PROBLEM
Each line below from the one containing "lifecycle (draft to" through the one containing "Root --> Community" is to be given again exactly, and no line outside that span.

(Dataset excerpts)

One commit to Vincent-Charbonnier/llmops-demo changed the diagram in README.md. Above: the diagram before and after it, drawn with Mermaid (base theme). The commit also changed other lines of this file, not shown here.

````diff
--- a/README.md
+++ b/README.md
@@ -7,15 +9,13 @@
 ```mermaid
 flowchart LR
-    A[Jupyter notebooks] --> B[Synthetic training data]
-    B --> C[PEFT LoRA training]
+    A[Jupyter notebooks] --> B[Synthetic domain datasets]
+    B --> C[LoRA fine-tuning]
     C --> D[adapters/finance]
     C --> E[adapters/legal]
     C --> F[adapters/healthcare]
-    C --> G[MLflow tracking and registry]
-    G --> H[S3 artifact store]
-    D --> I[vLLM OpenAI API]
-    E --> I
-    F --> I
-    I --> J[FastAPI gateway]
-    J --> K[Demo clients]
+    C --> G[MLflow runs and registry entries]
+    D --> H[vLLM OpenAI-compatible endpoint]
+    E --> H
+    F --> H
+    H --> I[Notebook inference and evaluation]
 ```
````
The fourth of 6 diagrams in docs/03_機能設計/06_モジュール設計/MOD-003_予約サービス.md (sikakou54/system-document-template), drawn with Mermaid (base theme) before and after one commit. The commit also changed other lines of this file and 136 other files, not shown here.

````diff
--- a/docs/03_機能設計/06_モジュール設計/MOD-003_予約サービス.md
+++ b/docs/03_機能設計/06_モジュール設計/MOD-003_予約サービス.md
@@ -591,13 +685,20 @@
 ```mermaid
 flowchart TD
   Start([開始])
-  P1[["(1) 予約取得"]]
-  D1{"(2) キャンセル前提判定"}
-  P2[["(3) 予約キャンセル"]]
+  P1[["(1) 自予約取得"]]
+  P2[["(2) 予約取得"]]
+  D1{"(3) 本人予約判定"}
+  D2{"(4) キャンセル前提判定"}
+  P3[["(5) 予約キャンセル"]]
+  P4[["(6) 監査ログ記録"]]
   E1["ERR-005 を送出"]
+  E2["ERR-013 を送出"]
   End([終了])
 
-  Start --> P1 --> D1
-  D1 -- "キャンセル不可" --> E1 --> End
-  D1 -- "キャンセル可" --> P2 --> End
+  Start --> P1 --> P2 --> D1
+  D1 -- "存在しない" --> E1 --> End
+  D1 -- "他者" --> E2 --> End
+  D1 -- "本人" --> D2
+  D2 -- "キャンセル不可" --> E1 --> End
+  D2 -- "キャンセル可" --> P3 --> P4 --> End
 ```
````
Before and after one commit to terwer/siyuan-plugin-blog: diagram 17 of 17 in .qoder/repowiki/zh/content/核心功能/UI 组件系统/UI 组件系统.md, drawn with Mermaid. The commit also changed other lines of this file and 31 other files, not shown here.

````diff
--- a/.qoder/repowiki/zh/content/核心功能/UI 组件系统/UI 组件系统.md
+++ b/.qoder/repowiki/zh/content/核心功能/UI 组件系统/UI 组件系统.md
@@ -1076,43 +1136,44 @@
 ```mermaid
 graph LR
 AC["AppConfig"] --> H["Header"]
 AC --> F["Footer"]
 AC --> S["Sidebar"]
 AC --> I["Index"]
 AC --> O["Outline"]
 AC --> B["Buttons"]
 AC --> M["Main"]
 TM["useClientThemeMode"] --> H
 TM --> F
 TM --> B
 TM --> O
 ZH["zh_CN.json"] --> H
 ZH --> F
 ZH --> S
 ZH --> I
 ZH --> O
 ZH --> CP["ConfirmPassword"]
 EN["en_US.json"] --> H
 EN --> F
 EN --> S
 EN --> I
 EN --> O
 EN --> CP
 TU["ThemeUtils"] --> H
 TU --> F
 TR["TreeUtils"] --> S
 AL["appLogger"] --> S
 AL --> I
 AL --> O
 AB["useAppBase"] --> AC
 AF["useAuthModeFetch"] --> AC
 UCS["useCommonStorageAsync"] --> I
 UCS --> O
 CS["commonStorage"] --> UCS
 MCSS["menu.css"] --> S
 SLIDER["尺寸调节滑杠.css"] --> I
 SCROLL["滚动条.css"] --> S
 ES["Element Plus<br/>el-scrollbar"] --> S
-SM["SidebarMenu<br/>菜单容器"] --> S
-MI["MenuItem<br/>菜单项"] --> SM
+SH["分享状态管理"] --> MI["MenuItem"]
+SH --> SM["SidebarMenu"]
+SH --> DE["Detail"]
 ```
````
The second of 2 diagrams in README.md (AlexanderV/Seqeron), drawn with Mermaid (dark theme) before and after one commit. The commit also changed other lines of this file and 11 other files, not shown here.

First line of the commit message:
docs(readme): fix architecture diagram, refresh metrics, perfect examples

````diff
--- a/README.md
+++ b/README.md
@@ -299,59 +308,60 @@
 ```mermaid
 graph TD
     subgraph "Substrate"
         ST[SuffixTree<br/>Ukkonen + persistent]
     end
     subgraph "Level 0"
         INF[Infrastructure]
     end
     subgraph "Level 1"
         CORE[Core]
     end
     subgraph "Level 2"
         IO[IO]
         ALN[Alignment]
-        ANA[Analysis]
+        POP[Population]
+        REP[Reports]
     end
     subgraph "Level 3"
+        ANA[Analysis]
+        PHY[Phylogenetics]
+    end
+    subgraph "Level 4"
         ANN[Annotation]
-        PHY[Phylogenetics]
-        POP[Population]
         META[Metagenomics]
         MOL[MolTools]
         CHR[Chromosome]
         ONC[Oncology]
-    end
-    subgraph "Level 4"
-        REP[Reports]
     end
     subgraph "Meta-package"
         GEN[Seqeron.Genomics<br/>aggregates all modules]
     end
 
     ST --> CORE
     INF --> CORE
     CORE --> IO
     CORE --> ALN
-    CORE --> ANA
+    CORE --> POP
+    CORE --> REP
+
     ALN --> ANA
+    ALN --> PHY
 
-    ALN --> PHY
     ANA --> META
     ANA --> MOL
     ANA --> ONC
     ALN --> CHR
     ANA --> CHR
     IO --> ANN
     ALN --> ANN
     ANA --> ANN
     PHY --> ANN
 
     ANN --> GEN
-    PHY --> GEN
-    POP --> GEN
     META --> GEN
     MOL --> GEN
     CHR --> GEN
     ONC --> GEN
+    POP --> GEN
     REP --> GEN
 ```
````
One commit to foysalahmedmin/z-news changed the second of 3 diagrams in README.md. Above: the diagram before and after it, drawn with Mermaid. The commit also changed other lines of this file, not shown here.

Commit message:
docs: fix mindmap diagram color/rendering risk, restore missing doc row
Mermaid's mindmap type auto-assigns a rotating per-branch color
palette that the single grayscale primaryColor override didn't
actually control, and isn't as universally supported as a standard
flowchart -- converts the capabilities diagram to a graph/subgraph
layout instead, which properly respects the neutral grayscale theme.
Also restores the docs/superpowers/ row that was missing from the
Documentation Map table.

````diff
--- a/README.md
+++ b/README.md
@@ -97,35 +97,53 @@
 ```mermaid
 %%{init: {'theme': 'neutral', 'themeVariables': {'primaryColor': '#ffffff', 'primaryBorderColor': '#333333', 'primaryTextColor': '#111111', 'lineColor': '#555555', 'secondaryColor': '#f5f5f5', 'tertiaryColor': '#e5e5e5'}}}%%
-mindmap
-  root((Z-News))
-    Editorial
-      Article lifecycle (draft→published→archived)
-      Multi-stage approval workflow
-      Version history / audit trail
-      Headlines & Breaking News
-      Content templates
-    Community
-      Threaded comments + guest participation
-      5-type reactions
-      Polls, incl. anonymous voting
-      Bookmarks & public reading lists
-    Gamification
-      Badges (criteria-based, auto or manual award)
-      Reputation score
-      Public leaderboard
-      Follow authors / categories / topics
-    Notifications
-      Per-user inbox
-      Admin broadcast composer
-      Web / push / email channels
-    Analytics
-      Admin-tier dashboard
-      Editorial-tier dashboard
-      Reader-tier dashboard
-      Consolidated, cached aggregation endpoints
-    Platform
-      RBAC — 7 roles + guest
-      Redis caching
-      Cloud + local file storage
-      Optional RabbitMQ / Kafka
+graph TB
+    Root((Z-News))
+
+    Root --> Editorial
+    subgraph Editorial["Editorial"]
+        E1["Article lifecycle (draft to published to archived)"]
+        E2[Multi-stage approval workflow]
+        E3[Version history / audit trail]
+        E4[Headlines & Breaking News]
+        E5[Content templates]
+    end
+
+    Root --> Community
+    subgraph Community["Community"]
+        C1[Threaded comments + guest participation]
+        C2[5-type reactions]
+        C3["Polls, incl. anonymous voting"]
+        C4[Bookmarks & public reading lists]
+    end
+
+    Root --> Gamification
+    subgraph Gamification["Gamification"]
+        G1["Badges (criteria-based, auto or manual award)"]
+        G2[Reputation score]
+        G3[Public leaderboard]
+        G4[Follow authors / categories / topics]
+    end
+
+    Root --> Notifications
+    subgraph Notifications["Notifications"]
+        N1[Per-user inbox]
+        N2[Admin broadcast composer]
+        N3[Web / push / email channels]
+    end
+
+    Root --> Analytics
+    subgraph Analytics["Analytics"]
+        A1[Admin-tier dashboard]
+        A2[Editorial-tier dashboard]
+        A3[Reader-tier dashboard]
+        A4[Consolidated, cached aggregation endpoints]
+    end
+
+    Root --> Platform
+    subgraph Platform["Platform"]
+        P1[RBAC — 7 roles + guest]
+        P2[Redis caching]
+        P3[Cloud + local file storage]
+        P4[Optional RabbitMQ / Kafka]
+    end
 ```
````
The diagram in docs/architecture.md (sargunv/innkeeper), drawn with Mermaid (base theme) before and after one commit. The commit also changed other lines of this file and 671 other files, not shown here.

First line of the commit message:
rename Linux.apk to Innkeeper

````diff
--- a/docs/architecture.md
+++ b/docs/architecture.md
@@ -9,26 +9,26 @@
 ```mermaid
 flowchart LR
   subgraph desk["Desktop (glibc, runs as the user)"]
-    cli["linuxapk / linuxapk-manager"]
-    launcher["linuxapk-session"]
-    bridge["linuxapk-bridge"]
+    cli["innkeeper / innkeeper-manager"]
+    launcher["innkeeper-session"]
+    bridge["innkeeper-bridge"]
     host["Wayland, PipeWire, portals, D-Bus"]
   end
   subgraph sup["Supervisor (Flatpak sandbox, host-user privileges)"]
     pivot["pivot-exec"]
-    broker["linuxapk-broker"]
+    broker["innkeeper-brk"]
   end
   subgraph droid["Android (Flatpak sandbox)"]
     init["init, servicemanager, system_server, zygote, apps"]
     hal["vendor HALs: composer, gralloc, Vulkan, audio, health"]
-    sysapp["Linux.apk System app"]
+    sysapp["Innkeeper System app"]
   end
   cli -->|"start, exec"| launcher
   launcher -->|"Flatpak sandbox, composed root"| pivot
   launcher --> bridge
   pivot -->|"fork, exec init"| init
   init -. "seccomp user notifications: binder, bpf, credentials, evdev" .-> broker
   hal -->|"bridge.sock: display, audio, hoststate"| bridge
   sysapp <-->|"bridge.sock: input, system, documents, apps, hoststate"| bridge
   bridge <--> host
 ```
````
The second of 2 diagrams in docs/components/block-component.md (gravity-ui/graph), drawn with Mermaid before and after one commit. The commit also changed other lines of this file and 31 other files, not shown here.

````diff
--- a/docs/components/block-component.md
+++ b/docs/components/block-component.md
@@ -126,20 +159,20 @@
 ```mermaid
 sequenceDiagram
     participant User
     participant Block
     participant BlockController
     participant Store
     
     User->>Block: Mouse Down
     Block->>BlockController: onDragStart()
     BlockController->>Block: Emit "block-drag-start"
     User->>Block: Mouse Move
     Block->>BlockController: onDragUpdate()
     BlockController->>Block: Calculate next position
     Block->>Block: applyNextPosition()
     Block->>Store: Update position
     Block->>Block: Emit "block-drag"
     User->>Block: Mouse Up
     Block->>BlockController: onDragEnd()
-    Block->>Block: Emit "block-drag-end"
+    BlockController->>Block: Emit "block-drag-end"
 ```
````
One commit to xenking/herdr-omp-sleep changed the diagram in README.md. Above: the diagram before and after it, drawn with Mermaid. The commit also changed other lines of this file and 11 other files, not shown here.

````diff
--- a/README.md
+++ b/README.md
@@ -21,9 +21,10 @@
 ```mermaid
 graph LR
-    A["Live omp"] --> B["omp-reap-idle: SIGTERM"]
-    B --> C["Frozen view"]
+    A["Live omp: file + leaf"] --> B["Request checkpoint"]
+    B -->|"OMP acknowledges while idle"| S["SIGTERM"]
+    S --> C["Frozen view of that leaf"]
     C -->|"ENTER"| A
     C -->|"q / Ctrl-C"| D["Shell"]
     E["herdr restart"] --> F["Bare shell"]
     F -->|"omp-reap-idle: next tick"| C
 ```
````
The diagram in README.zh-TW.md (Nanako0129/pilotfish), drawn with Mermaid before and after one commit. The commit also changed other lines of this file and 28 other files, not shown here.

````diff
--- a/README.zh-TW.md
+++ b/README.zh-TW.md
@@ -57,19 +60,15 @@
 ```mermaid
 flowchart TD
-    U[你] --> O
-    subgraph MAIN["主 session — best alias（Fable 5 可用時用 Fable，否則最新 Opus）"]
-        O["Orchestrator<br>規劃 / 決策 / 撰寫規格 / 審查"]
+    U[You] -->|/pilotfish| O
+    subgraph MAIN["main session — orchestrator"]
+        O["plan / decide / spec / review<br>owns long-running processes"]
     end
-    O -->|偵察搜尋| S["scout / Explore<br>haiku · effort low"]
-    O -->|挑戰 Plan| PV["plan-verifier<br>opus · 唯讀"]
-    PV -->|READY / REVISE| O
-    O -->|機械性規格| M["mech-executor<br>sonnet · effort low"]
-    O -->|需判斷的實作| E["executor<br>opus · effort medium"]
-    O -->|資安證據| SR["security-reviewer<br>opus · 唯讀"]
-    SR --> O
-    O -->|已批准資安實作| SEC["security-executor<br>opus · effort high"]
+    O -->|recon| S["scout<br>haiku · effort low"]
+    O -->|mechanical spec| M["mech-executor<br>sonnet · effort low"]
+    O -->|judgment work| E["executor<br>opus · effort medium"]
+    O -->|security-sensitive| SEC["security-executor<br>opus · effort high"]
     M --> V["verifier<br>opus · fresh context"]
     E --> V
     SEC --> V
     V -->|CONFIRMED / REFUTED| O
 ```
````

ANSWER TO THIS EXERCISE
+        E1["Article lifecycle (draft to published to archived)"]
+        E2[Multi-stage approval workflow]
+        E3[Version history / audit trail]
+        E4[Headlines & Breaking News]
+        E5[Content templates]
+    end
+
+    Root --> Community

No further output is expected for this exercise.